┌────────

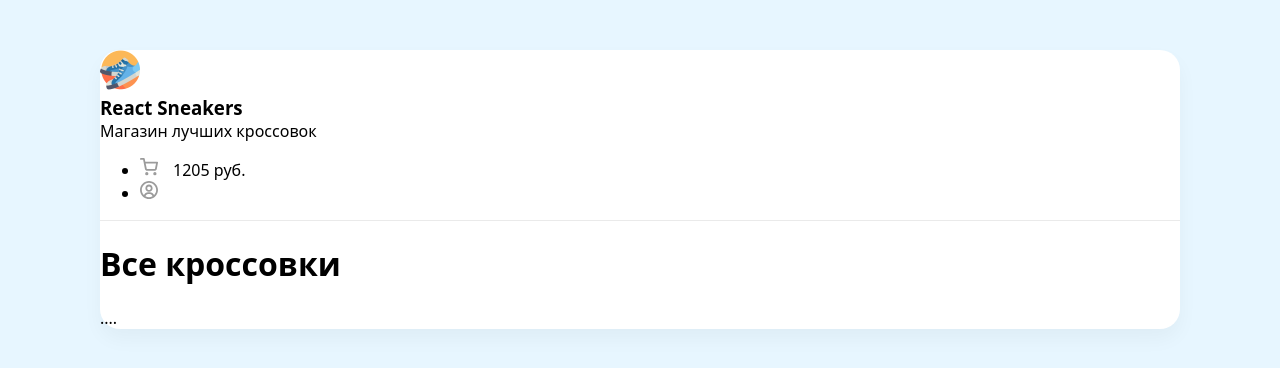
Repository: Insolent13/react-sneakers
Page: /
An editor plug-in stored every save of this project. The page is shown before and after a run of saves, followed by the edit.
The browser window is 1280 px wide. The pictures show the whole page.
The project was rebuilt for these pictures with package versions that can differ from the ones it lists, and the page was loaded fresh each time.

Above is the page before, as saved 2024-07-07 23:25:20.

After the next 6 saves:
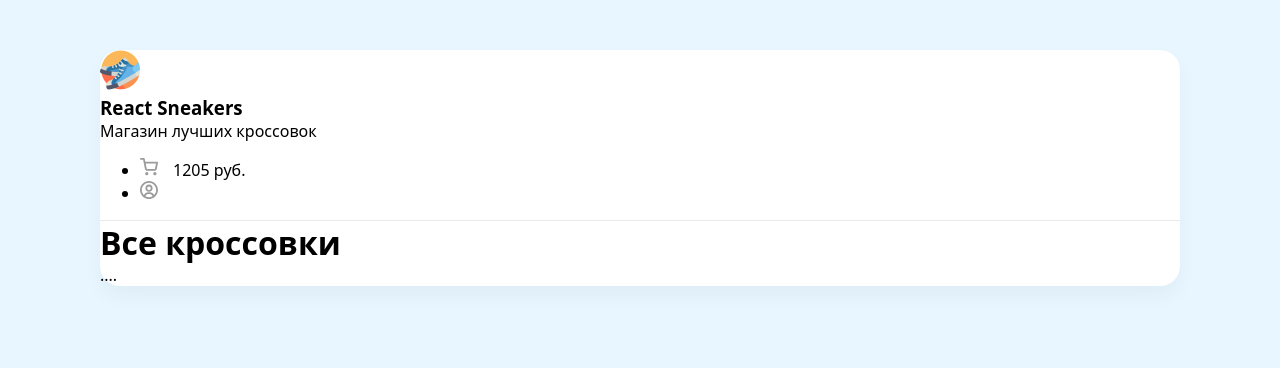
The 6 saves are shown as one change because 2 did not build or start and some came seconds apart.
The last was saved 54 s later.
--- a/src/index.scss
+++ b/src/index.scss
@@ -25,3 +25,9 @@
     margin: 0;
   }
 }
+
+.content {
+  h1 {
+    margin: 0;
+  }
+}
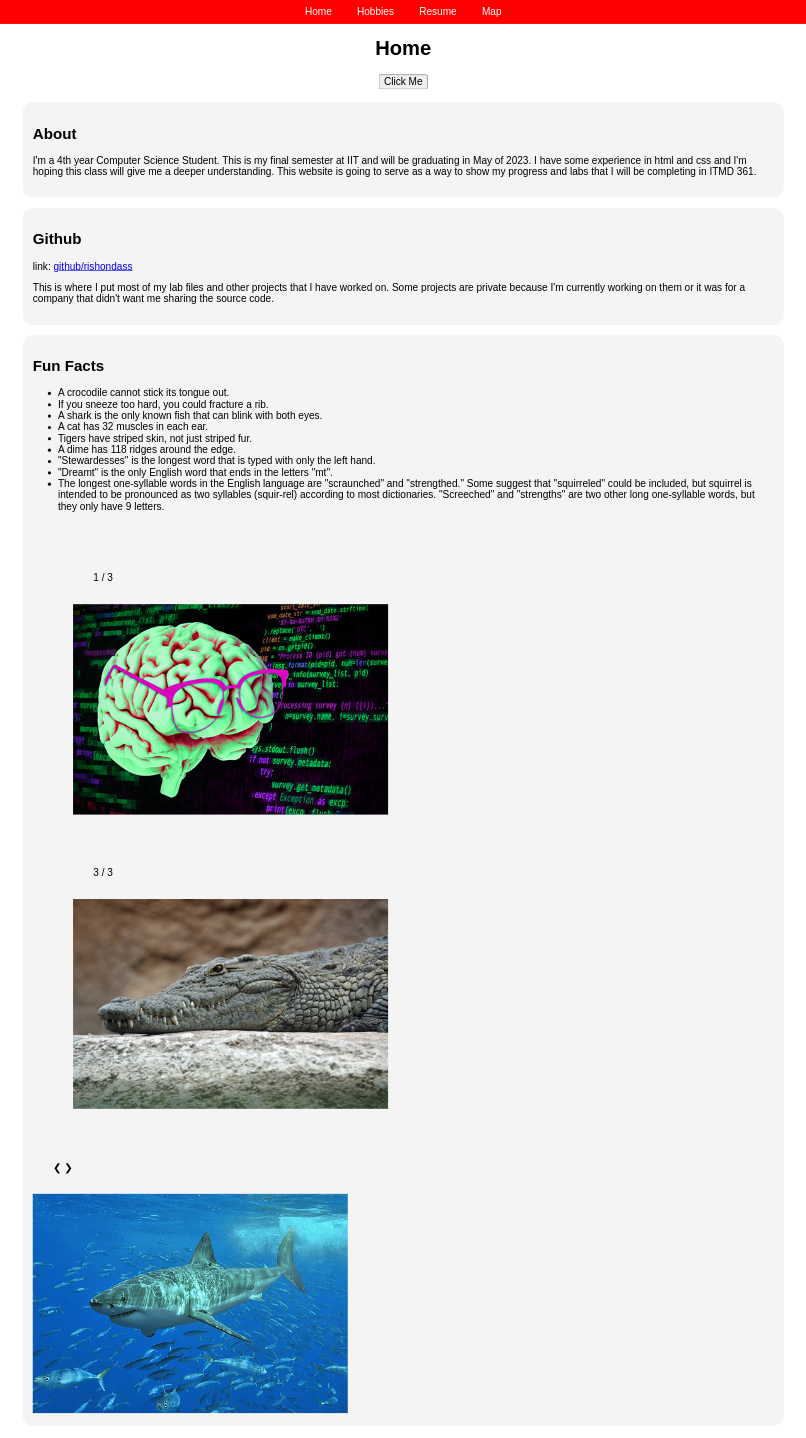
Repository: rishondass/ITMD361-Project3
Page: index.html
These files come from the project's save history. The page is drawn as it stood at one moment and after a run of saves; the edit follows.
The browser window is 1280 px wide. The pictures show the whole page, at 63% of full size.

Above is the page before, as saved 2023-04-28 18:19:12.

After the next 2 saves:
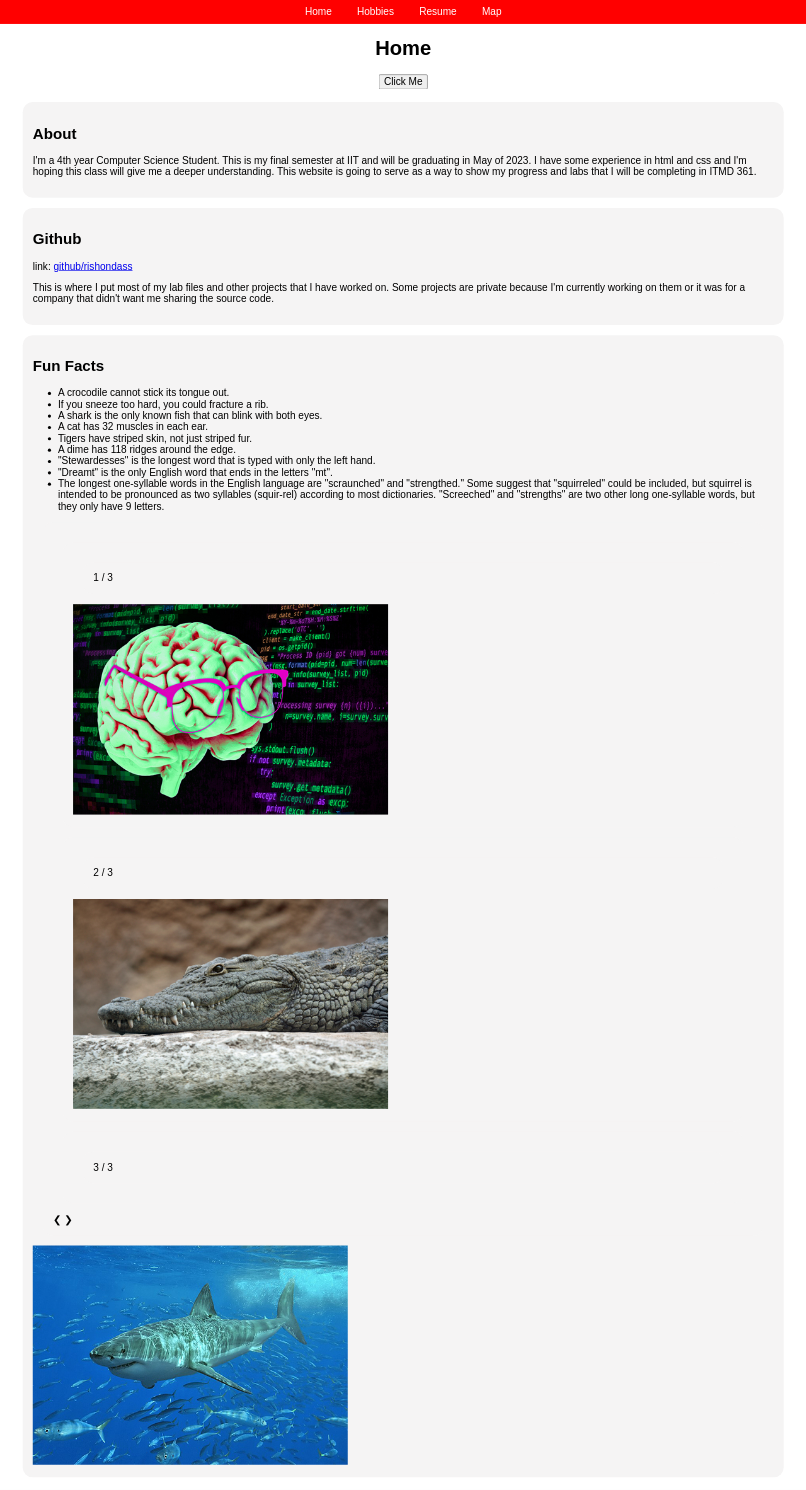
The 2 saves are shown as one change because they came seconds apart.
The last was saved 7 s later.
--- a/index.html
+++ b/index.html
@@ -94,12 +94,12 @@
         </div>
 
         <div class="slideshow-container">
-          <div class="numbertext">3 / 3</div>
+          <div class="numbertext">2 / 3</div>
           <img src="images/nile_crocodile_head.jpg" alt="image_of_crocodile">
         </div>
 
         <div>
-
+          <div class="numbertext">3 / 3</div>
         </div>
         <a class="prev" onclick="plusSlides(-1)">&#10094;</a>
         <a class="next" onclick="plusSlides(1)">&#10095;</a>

└────────
┌────────

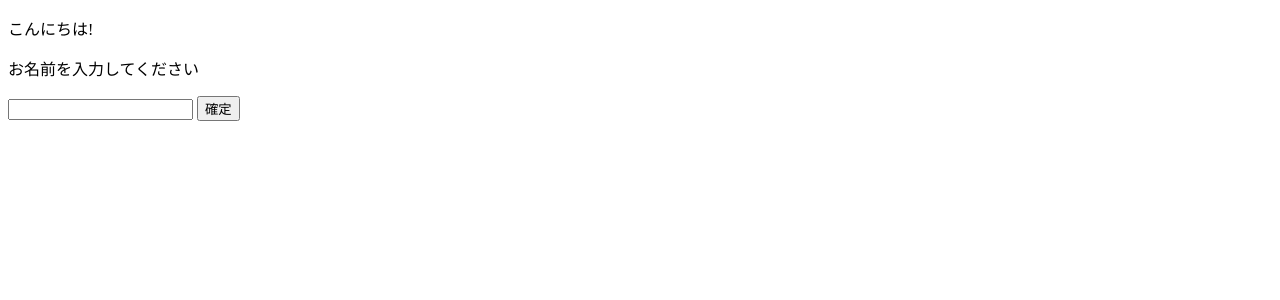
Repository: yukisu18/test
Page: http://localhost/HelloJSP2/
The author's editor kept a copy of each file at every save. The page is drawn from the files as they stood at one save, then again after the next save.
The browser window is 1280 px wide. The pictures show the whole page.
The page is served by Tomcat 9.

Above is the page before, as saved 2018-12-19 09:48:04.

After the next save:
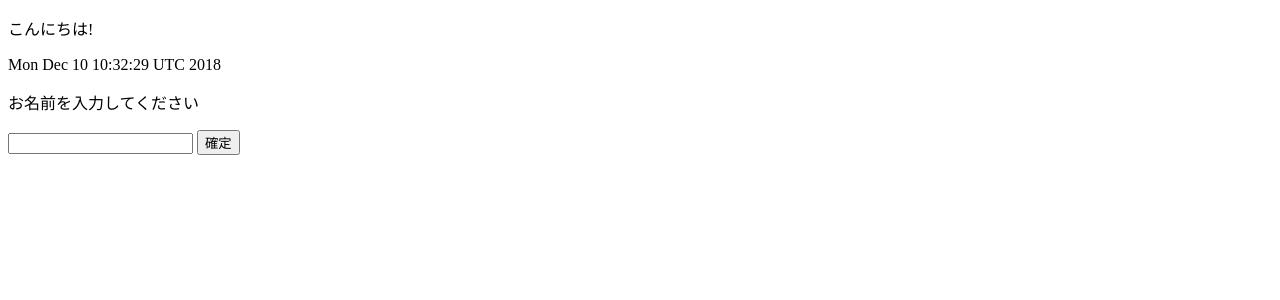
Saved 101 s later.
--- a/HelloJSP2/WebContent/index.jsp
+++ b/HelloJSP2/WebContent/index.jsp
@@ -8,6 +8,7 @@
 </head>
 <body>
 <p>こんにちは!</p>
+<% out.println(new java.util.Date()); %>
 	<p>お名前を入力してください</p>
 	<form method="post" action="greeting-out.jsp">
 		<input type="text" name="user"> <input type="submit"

└────────
┌────────

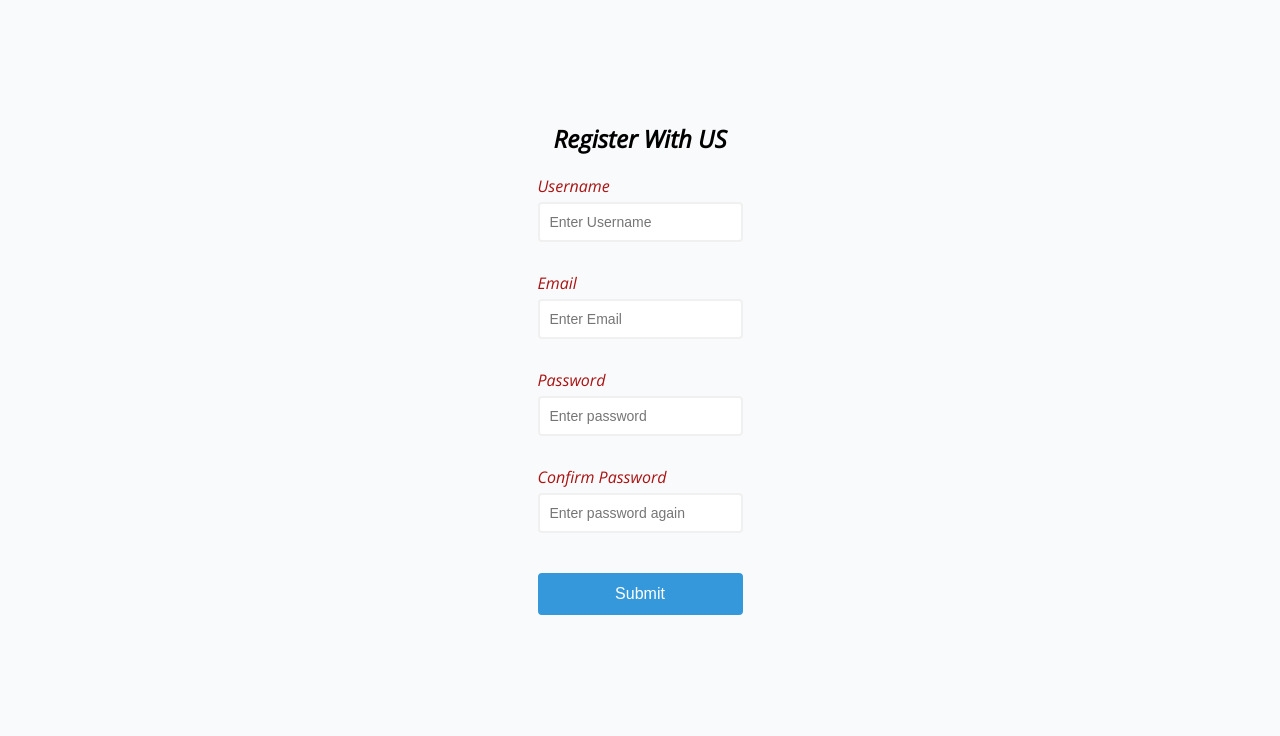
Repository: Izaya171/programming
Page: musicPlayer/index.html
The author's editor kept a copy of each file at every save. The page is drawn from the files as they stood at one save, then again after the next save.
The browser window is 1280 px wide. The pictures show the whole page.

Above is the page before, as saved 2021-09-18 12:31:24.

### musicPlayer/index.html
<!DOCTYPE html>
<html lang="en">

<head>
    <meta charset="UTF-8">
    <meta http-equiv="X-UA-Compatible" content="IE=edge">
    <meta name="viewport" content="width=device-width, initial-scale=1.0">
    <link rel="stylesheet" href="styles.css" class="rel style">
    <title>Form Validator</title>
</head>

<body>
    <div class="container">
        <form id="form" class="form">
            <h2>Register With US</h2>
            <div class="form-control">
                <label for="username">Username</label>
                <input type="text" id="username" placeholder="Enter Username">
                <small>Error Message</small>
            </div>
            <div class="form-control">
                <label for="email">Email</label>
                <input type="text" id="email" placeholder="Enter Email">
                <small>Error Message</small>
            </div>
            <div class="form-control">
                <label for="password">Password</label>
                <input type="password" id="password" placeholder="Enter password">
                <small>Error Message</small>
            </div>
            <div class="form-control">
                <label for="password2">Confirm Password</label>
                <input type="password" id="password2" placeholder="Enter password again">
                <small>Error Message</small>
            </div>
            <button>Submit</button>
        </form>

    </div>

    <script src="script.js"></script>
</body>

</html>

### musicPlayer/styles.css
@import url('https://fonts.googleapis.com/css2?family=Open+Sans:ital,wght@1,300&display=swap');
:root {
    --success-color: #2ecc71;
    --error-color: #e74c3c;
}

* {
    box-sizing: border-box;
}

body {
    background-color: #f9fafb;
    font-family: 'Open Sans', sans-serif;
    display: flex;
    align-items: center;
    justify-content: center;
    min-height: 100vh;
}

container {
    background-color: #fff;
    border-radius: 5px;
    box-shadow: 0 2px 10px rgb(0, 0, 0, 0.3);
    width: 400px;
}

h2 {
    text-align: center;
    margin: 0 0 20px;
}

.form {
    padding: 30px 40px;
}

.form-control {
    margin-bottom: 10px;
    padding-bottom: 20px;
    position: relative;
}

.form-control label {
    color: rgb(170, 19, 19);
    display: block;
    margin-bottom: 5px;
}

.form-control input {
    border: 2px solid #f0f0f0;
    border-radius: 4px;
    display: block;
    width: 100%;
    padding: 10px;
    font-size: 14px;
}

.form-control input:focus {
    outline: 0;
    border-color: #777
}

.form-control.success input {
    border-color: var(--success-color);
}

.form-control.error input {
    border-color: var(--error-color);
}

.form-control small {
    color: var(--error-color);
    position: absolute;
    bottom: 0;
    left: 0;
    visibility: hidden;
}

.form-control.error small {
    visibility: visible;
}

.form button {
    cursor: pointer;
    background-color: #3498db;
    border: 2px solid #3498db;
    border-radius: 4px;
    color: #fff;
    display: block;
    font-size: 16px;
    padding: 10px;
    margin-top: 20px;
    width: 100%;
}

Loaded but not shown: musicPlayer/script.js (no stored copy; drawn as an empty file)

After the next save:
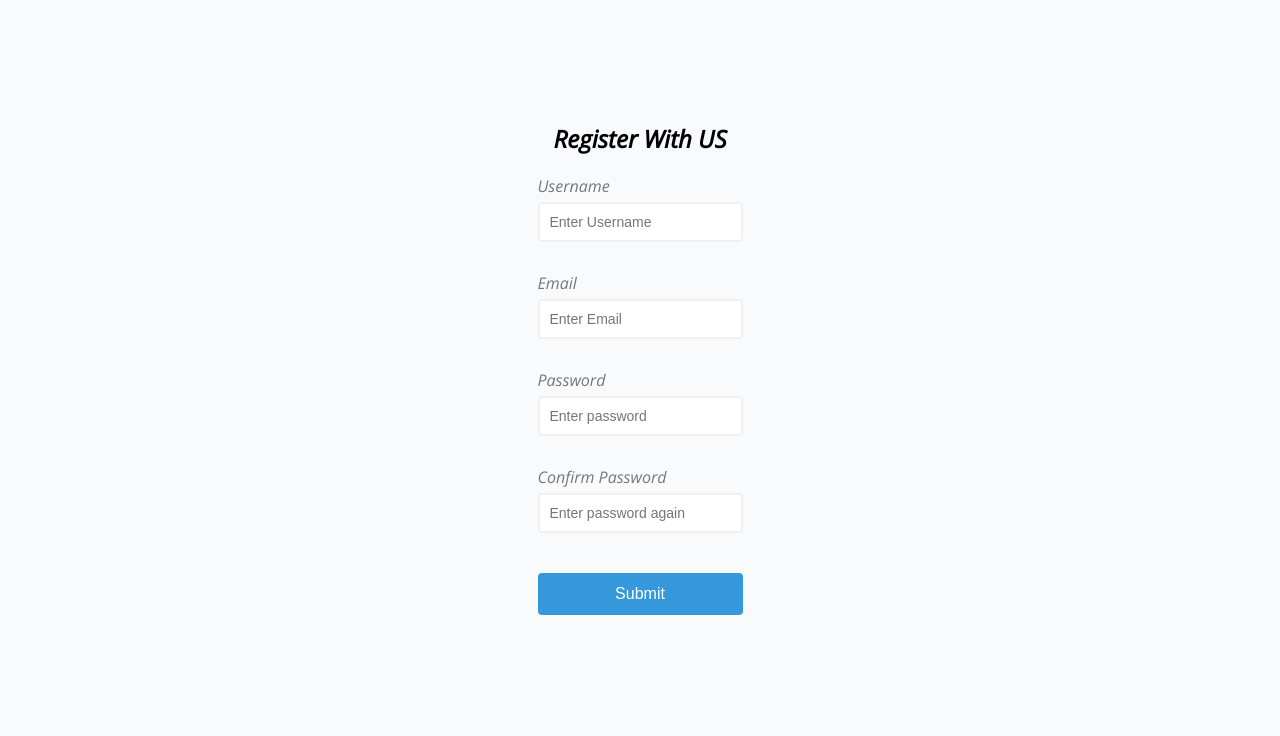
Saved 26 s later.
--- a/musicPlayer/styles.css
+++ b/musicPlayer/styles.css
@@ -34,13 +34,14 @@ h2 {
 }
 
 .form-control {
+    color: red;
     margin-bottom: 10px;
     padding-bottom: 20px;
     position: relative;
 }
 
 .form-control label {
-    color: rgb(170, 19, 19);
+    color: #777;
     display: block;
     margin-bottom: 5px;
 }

└────────

■ **What is required**:
Examine the records and pull out every line where the string "Above" occurs.

■ **Task response**:
Above is the page before, as saved 2024-07-07 23:25:20.
Above is the page before, as saved 2023-04-28 18:19:12.
Above is the page before, as saved 2018-12-19 09:48:04.
Above is the page before, as saved 2021-09-18 12:31:24.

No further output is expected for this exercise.